Mortgage brokers shouldn’t worry that credit unions opting for federal regulation will morph into big, bad banks, says the head of one industry association.
“That won’t happen,” says David Phillips, president and CEO of Credit Union Central of Canada.
Still, OSFI regulations governing banks, including B-20, comes along with the option of federal charter status credit unions have now won.Those more stringent underwriting guidelines could potentially constrain how credit unions currently operate.
But Phillips doesn’t see the guidelines turning Credit Unions from Dr. Jekyll of the lending world into its Mr. Hyde.
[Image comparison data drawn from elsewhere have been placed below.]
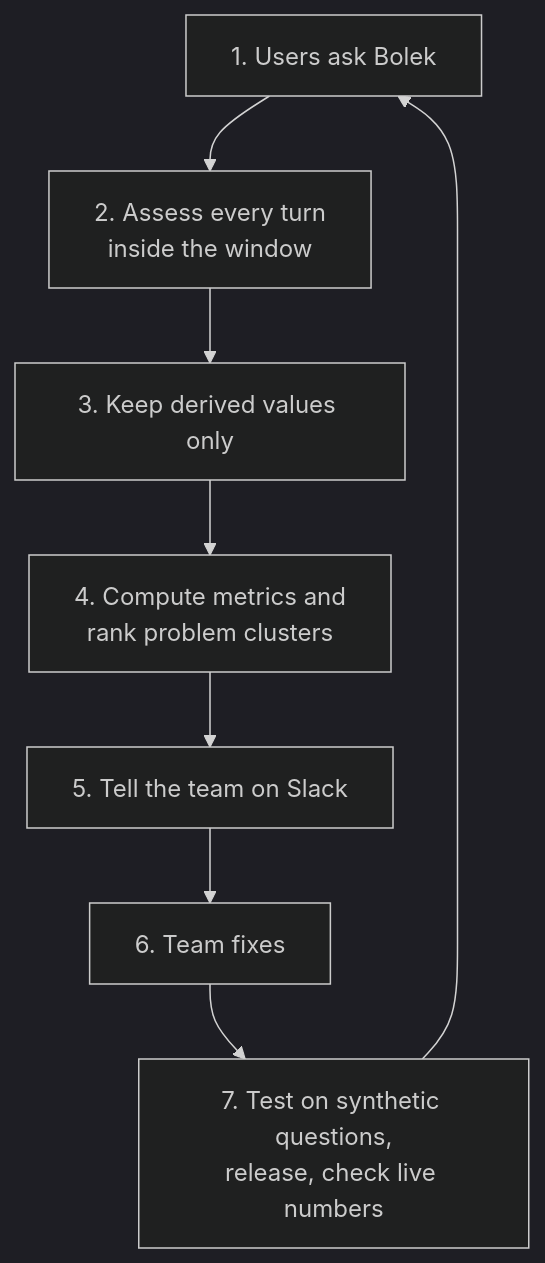
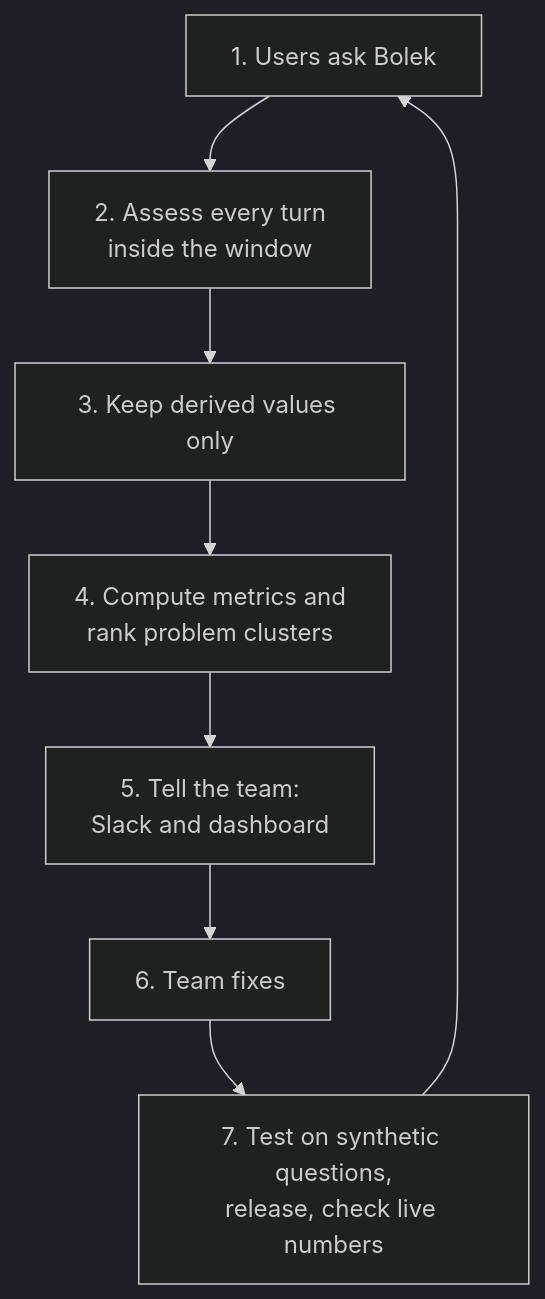
The first of 8 diagrams in design-doc.md (pborkowski-rtbh/conversation-analyzer), drawn with Mermaid (dark theme) before and after one commit. The commit also changed other lines of this file and 2 other files, not shown here.

````diff
--- a/design-doc.md
+++ b/design-doc.md
@@ -167,10 +170,10 @@
 ```mermaid
 flowchart TB
     A["1. Users ask Bolek"] --> B["2. Assess every turn<br/>inside the window"]
     B --> C["3. Keep derived values only"]
     C --> D["4. Compute metrics and<br/>rank problem clusters"]
-    D --> E["5. Tell the team on Slack"]
+    D --> E["5. Tell the team:<br/>Slack and dashboard"]
     E --> F["6. Team fixes"]
     F --> G["7. Test on synthetic questions,<br/>release, check live numbers"]
     G --> A
 ```
````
“I don’t see federal status undermining their strength as a local lender; they know the community, and have done very well to compete against the big banks,” he told MortgageBrokerNews.ca. “Credit Unions have won the best banking award eight years in a row – they aren’t about to throw away what is successful.”
The regulations permitting credit unions to apply for a federal charter came into effect on December 19 of last year, after two years of the CUCC and the Department of Finance working to develop a federal credit union option.
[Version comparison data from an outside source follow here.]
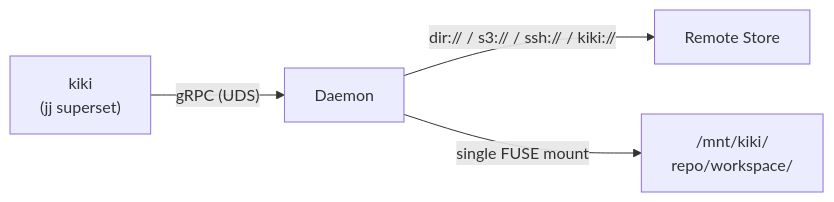
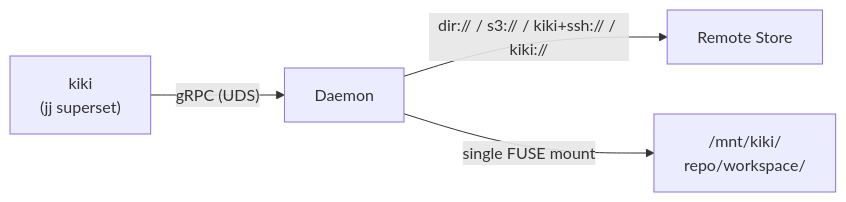
One commit to ahimsalabs/kiki changed the diagram in docs/USER_GUIDE.md. Above: the diagram before and after it, drawn with Mermaid. The commit also changed other lines of this file and 15 other files, not shown here.

````diff
--- a/docs/USER_GUIDE.md
+++ b/docs/USER_GUIDE.md
@@ -13,6 +13,6 @@
 ```mermaid
 graph LR
     CLI["kiki<br/>(jj superset)"] -- "gRPC (UDS)" --> Daemon
-    Daemon -- "dir:// / s3:// / ssh:// / kiki://" --> Remote["Remote Store"]
+    Daemon -- "dir:// / s3:// / kiki+ssh:// / kiki://" --> Remote["Remote Store"]
     Daemon -- "single FUSE mount" --> VFS["/mnt/kiki/<br/>repo/workspace/"]
 ```
````
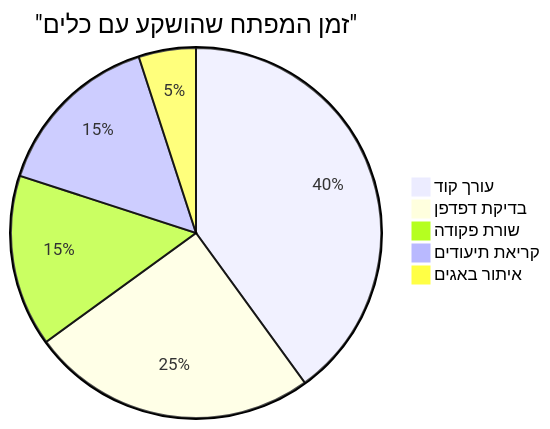
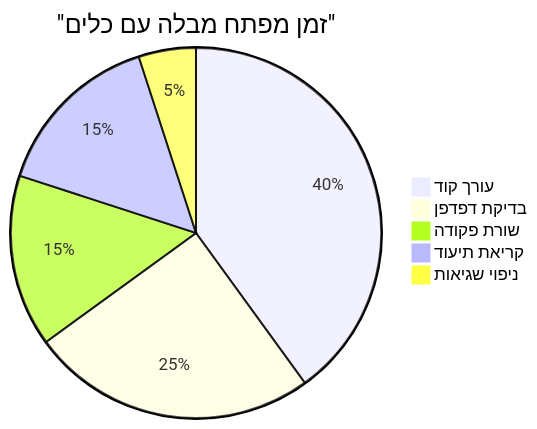
One commit to microsoft/Web-Dev-For-Beginners changed the sixth of 7 diagrams in translations/he/1-getting-started-lessons/1-intro-to-programming-languages/README.md. Above: the diagram before and after it, drawn with Mermaid. The commit also changed other lines of this file and 8 other files, not shown here.

````diff
--- a/translations/he/1-getting-started-lessons/1-intro-to-programming-languages/README.md
+++ b/translations/he/1-getting-started-lessons/1-intro-to-programming-languages/README.md
@@ -710,8 +711,8 @@
 ```mermaid
-pie title "זמן המפתח שהושקע עם כלים"
+pie title "זמן מפתח מבלה עם כלים"
     "עורך קוד" : 40
     "בדיקת דפדפן" : 25
     "שורת פקודה" : 15
-    "קריאת תיעודים" : 15
-    "איתור באגים" : 5
+    "קריאת תיעוד" : 15
+    "ניפוי שגיאות" : 5
 ```
````
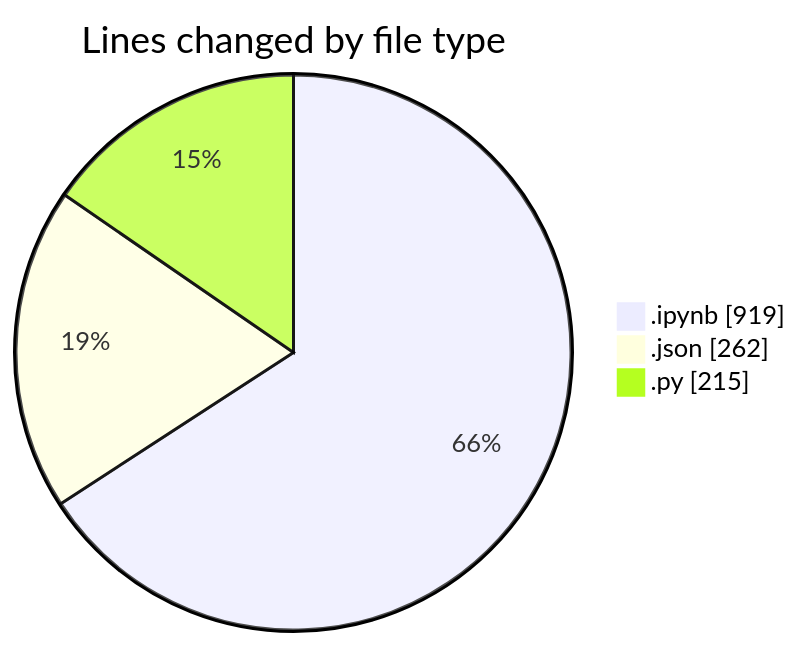
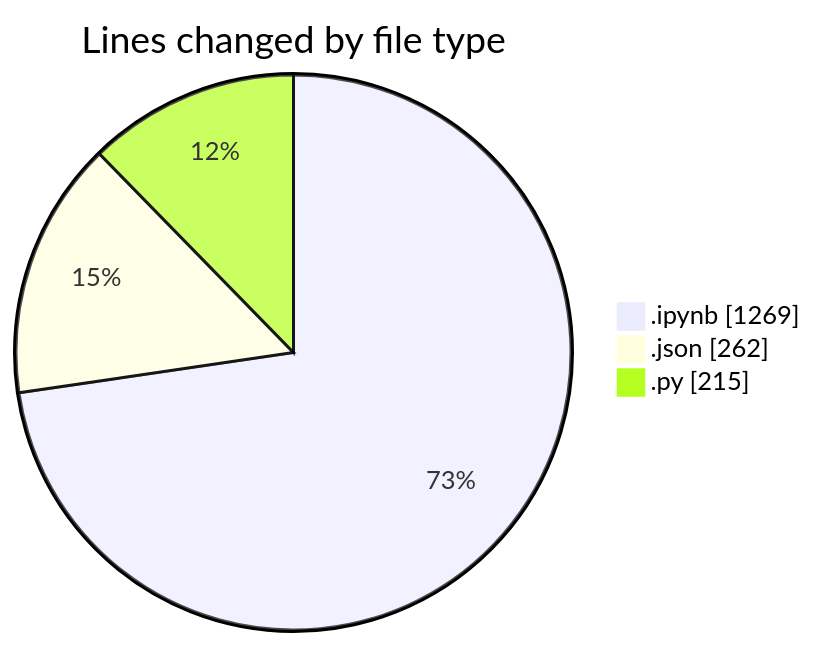
The first of 2 diagrams in 2025-10-13/mencoba/README.md (idhammustaqopulfikri/code-tracking), drawn with Mermaid before and after one commit. The commit also changed other lines of this file and 1 other file, not shown here.

````diff
--- a/2025-10-13/mencoba/README.md
+++ b/2025-10-13/mencoba/README.md
@@ -23,7 +23,7 @@
 ```mermaid
 pie showData
 title Lines changed by file type
-".ipynb" : 919
+".ipynb" : 1269
 ".json" : 262
 ".py" : 215
 ```
````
Phillips says that the interest shown by credit unions across Canada has been “strategic in nature,” as they are looking at the long term to determine what approach they will take.
He wagers that it may be five years before we see a credit union finally attain federal status, considering an application and approval process through OSFI that takes two to three years.
The federal option is necessary, says Phillips, as it will allow credit unions the freedom to compete on a national level.
“It limits the credit unions, having to operate within provincial borders,” he points out. “The marketplace is one of mergers, and to have the mechanism in place to allow credit unions to merge across Canada is necessary.”
As the national trade association for Canadian credit unions, the CUCC represents five provincial/regional centrals and one federation, representing 348 credit unions with more than $145.7 billion in assets and serving more than 5.2 million members outside of Quebec.